St1 inks MoU for bioethanol project in Thailand
St1, a Finnish energy company, has signed a memorandum of understanding (MoU) with Ubon Bio Ethanol to launch a pilot project of the production of bioethanol from cassava waste, with the aim of setting up a joint venture for ethanol production in Thailand.
Thailand is a forerunner in use of renewable energy. The country uses over 3 million litres of ethanol per day as transport fuel, and the Thai government plans to raise consumption to 11.3 million litres per day by 2036.
St1 is a pioneer in non-food, waste- and residue-based ethanol production and production technologies. The company’s production technology is currently being used in Finland and Sweden. So far company’s ethanol production feedstocks consist of food industry waste, household and grocery store biowaste and sawdust.
St1 has performed worldwide studies of different types of potential food industry waste for bioethanol production, and discovered that waste from cassava starch production in Thailand is one of the best feedstock sources for the company’s Etanolix technology.
Patrick Pitkänen, head of business development and sales at St1, said: “Cassava waste is a challenging feedstock for ethanol production due to its fibrous consistency, which makes starch extraction difficult.
“The pilot tests in St1 R&D laboratories proved that it is an excellent feedstock for our bioethanol production process. Our experiences of using Cellunolix technology to produce ethanol from sawdust helped us to address the challenges involved in the processing of fibrous feedstock materials.
“The amount of cassava waste generated by Thailand’s largest starch production plants would enable the construction of units producing 10-30 million litres of ethanol per year. Our goal is to build as many as 20 Etanolix plants in Thailand, with a combined production capacity of 400 million litres of ethanol per year.”
For this project, St1 partnered with Ubon Bio Ethanol Co., which has a starch and ethanol plant in the same location in Ubon Ratchathani, Thailand.
State-owned energy companies
This convenient arrangement would make the pilot project easy to manage and would simplify full-scale production logistics. Ubon Bio Ethanol, the largest cassava ethanol producer in Thailand, is a private company whose shareholders are state-owned energy companies.
“We are ready to go ahead with the pilot stage with our local partners, to ensure a smooth start to production and to assess the effects of local conditions and seasonal changes on the scale and design of the ethanol plant. This is also an important learning opportunity for the team, which consists of representatives from both companies. Design engineers are currently working on the pilot equipment, and the pilot launch is scheduled for this year,” Pitkänen added.

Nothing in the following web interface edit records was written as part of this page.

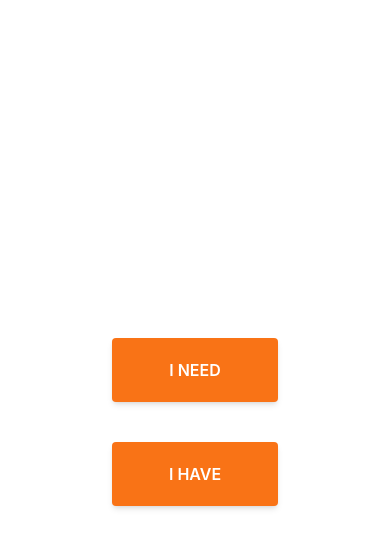
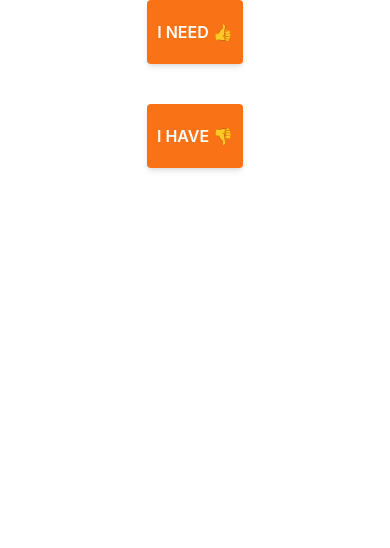
Before and after one commit to SolidarityGR/mobile-app, a React (Create React App) app: page / in a window 390 px wide. Shown: the top 548 px of the page. Built offline with nearby package versions, Linux system fonts and the light colour scheme.

Commit message:
make itemselection component responsive

```diff
--- a/src/App.js
+++ b/src/App.js
@@ -31,9 +31,10 @@ export default function App() {
 			component: <ItemSubmission />,
 		},
 	]
-
+	//320px, 480px, 768px, 1024px, and 1200px
 	return (
 		<BrowserRouter>
+			<div className="w-[320px] md:w-[480px] lg:w-[768px] xl:w-[1024px] 2xl:w-[1200px] mx-auto">
 				<Routes>
 					{pages.map(page => (
 						<Route
@@ -43,6 +44,7 @@ export default function App() {
 						/>
 					))}
 				</Routes>
+			</div>
 		</BrowserRouter>
 	)
 }
--- a/src/components/Button.js
+++ b/src/components/Button.js
@@ -1,7 +1,7 @@
 function Button({ children, onClick }) {
 	return (
 		<button
-			className='w-full capitalize px-10 py-5 bg-orange-500 hover:bg-orange-600 rounded text-white font-semibold shadow-md'
+			className='w-full capitalize py-5 bg-orange-500 hover:bg-orange-600 rounded text-white font-semibold shadow-md'
 			onClick={onClick}
 		>
 			{children}
--- a/src/pages/CategorySelection.js
+++ b/src/pages/CategorySelection.js
@@ -8,9 +8,9 @@ function CategorySelection() {
 
 	return (
 		<StackLayout>
-			<Button onClick={() => navigate('./food')}>Food</Button>
-			<Button onClick={() => navigate('./clothes')}>Clothes</Button>
-			<Button onClick={() => navigate('./other')}>Other</Button>
+			<Button onClick={() => navigate('./food')}>Food 🍲</Button>
+			<Button onClick={() => navigate('./clothes')}>Clothes 👕</Button>
+			<Button onClick={() => navigate('./other')}>Other ♻️</Button>
 		</StackLayout>
 	)
 }
--- a/src/pages/ItemSelection.js
+++ b/src/pages/ItemSelection.js
@@ -7,27 +7,29 @@ function ItemSelection() {
 	const [data] = useState(require(`../mocked_data/${type}.json`))
 
 	return (
-		<div className='flex flex-col gap-5'>
+		<div className="item-selection grid grid-cols-1 md:grid-cols-2 lg:grid-cols-3 xl:grid-cols-4 gap-5 mt-10">
 			{data.map(({ image, name, provider_rating, available_no_contact }, index) => {
 				return (
 					<div
 						key={`${index}-${name}`}
-						className='bg-red-300 p-2 flex gap-3'
+						className="flex md:flex-col gap-3 cursor-pointer"
 					>
-						<img
-							className='size-12 rounded-full'
-							src={image}
-							alt='asdf'
-						/>
-						<div className='flex flex-col w-full'>
+						<div className="aspect-square max-sm:size-12">
+							<img
+								className="max-sm:rounded-full h-full object-cover"
+								src={image}
+								alt="asdf"
+							/>
+						</div>
+						<div className="flex flex-col w-full">
 							<span>{name}</span>
-							<div className='flex justify-between'>
+							<div className="flex justify-between">
 								{available_no_contact && (
-									<span className='text-gray-600 text-sm align-middle'>
+									<span className="text-gray-600 text-sm align-middle">
 										Available No Contact
 									</span>
 								)}
-								<div className='ml-auto'>
+								<div className="ml-auto">
 									{Array(5)
 										.fill(0)
 										.map((_, index) => (
--- a/src/pages/SignUpLogin.js
+++ b/src/pages/SignUpLogin.js
@@ -8,8 +8,8 @@ function SignUpLogin() {
 
 	return (
 		<StackLayout>
-			<Button onClick={() => navigate('/category/select')}>I NEED</Button>
-			<Button onClick={() => navigate('/category/submit')}>I HAVE</Button>
+			<Button onClick={() => navigate('/category/select')}>I NEED 👍</Button>
+			<Button onClick={() => navigate('/category/submit')}>I HAVE 👎</Button>
 		</StackLayout>
 	)
 }
```
Also changed, not shown: 1 other file (tests, documents, lock files or other folders). Lines whose indentation alone changed are shown as unchanged.
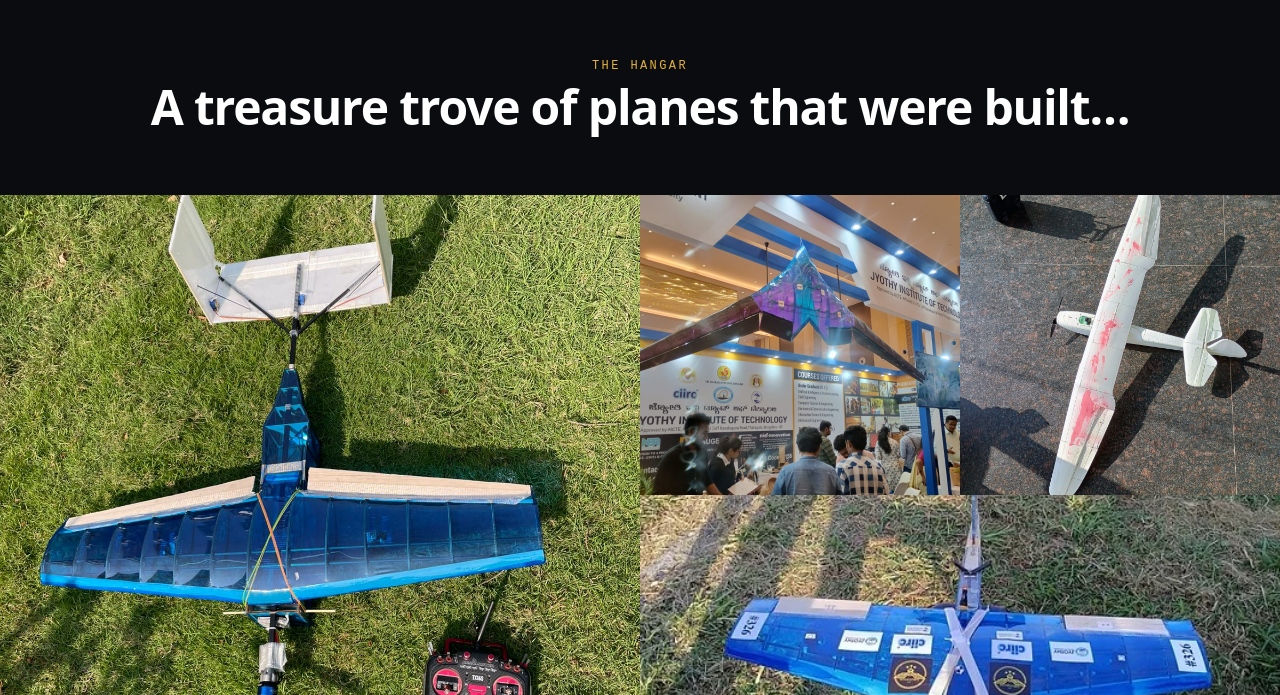
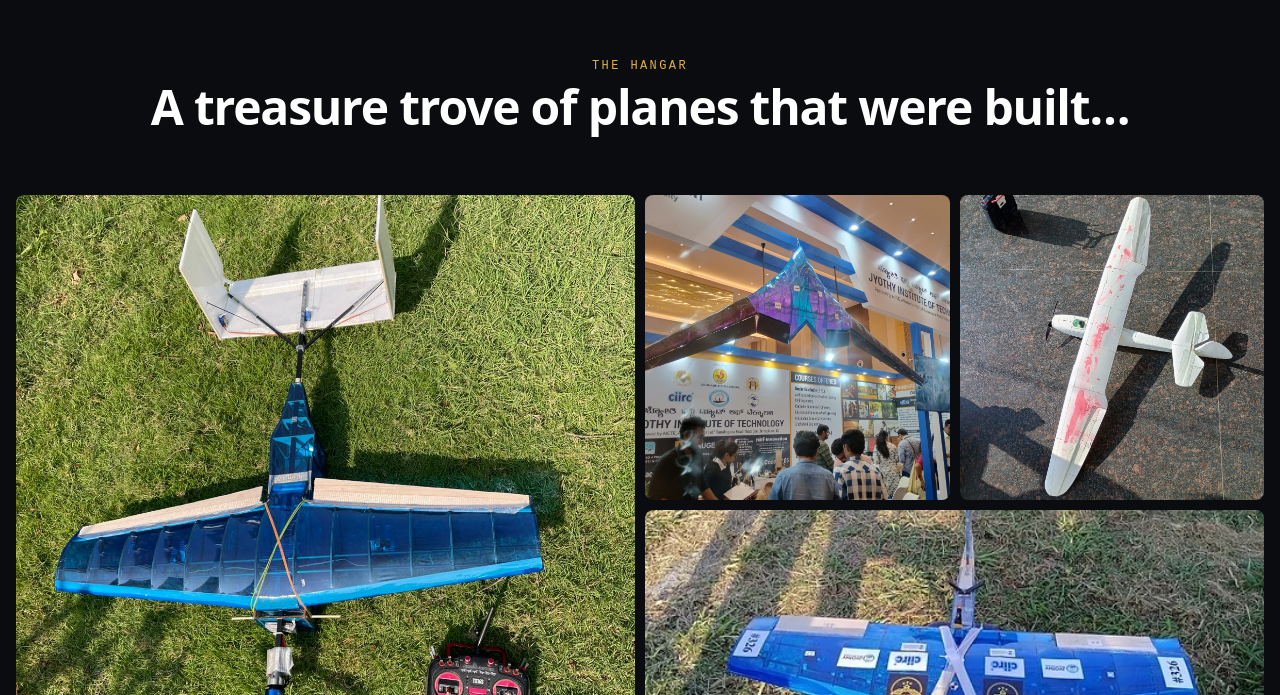
Before and after one commit to Preranask17/garuthmaan, a Next.js app: page / in a window 1280 px wide. Shown: the part 1807-2502 px from the top of the page. Built offline with nearby package versions, Linux system fonts and the light colour scheme; no server answers.

Commit message:
fix(hangar): restore mosaic gallery with 10px gaps and fix container height collapse

```diff
--- a/src/components/Hangar.tsx
+++ b/src/components/Hangar.tsx
@@ -24,35 +24,35 @@ export default function Hangar() {
   // Helper to adjust spans to create a gapless mosaic pattern
   const getGridClasses = (i: number) => {
     const patterns = [
-      "md:col-span-2 md:row-span-2 min-h-[400px]", // Large featured
-      "min-h-[300px]",                            // Standard
-      "min-h-[300px]",                            // Standard
-      "md:col-span-2 min-h-[300px]",              // Wide banner
-      "min-h-[300px]",                            // Standard
-      "md:row-span-2 min-h-[400px]"               // Tall portrait
+      "md:col-span-2 md:row-span-2 aspect-[4/3] md:aspect-auto", // Large featured
+      "aspect-square",                                          // Standard
+      "aspect-square",                                          // Standard
+      "md:col-span-2 aspect-[16/9] md:aspect-auto",             // Wide banner
+      "aspect-square",                                          // Standard
+      "md:row-span-2 aspect-[3/4] md:aspect-auto"               // Tall portrait
     ];
     return patterns[i % 6];
   };
 
   return (
-    <section id="hangar" className="py-20 px-0 max-w-full">
+    <section id="hangar" className="py-20 px-4 max-w-7xl mx-auto">
       <div className="eyebrow text-center mb-2">THE HANGAR</div>
       <h3 className="text-3xl sm:text-5xl font-bold tracking-tight text-white text-center mb-16">A treasure trove of planes that were built…</h3>
 
-      {/* Gapless Mosaic Grid */}
-      <div className="grid grid-cols-1 md:grid-cols-3 lg:grid-cols-4 gap-0 auto-rows-fr grid-flow-dense">
+      {/* Asymmetric Mosaic Grid with 10px gaps */}
+      <div className="grid grid-cols-1 md:grid-cols-3 lg:grid-cols-4 gap-2.5 auto-rows-fr grid-flow-dense">
         {hangarImages.map((item, i) => (
           <motion.div
             key={item.id}
             whileHover={{ scale: 1.02 }}
-            className={`relative overflow-hidden cursor-pointer ${getGridClasses(i)}`}
+            className={`relative overflow-hidden rounded-lg cursor-pointer group ${getGridClasses(i)}`}
             onClick={() => setSelected(i)}
           >
             <Image
                 src={item.src}
-                alt="Aircraft"
+                alt="Aircraft Gallery"
                 fill
-                className="object-cover w-full h-full"
+                className="object-cover w-full h-full transition-transform duration-500 group-hover:scale-105"
                 sizes="(max-width: 768px) 100vw, (max-width: 1200px) 50vw, 25vw"
                 onError={(e) => (e.currentTarget.src = "/default-aero.jpg")}
             />
@@ -69,7 +69,7 @@ export default function Hangar() {
           >
             <motion.div className="relative p-0 max-w-5xl w-full" onClick={e => e.stopPropagation()}>
               <button className="absolute -top-12 right-0 text-white text-2xl z-10" onClick={() => setSelected(null)}>✕</button>
-              <div className="relative aspect-video rounded-lg overflow-hidden border border-white/15">
+              <div className="relative aspect-video rounded-none overflow-hidden">
                 <Image
                     src={hangarImages[selected].src}
                     alt="Aircraft"
```
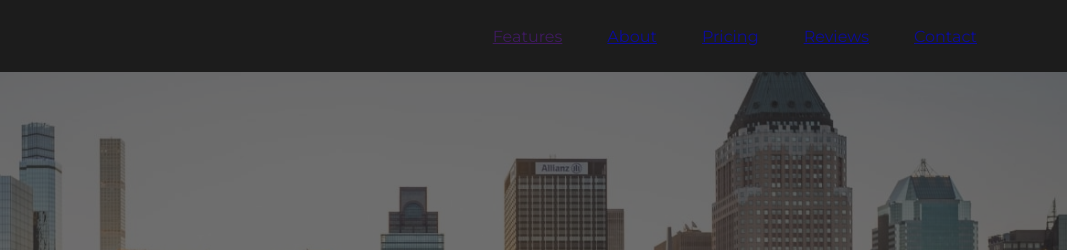
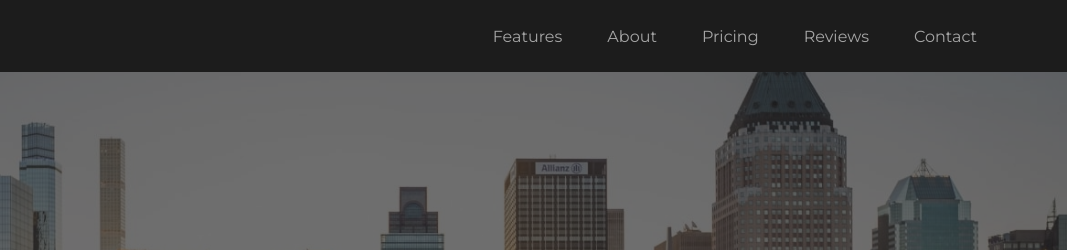
Before and after one commit to eglebm/darbas_baigiamasis, a website: page index.html in a window 1280 px wide. Shown: the top 250 px of the page, 213-1280 px from the left. Drawn offline with nearby package versions, Linux system fonts and the light colour scheme; no server answers.

Commit message:
header in process

```diff
--- a/css/src/global.scss
+++ b/css/src/global.scss
@@ -1,6 +1,10 @@
 * {
     box-sizing: border-box;
     margin: 0;
+}
+
+html {
+    scroll-behavior: smooth;
 }
 
 body {
--- a/css/src/header.scss
+++ b/css/src/header.scss
@@ -20,11 +20,19 @@ header {
                 padding: 0;
 
                 li {
-                    color: #fff;
-                    opacity: 0.6;
-
                     &:not(:last-child) {
                         margin-right: 45px;
+                    }
+
+                    a {
+                        text-decoration: none;
+                        color: #fff;
+                        opacity: 0.6;
+                        transition: ease-in-out;
+
+                        &:hover {
+                            opacity: 1;
+                        }
                     }
                 }
             }
```
Also changed, not shown: css/style.css.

“Our co-operation will make an impact on the cassava starch industry and we try to increase the value of the by-products like cassava pulp,” said Daechapon Lersuwanaroj, the president of Ubon Bio Ethanol, Thailand.
Lersuwanaroj added: “We plan to expand this concept also to other starch producers in Thailand and nearby countries. To produce ethanol from by-product serves two purposes; it improves economically margin of starch producers and solves the environmental issue related to by-product. Moreover, Ubon Bio Ethanol is committed to the sustainable development goals related to our business partners, farmers, community and the environment.”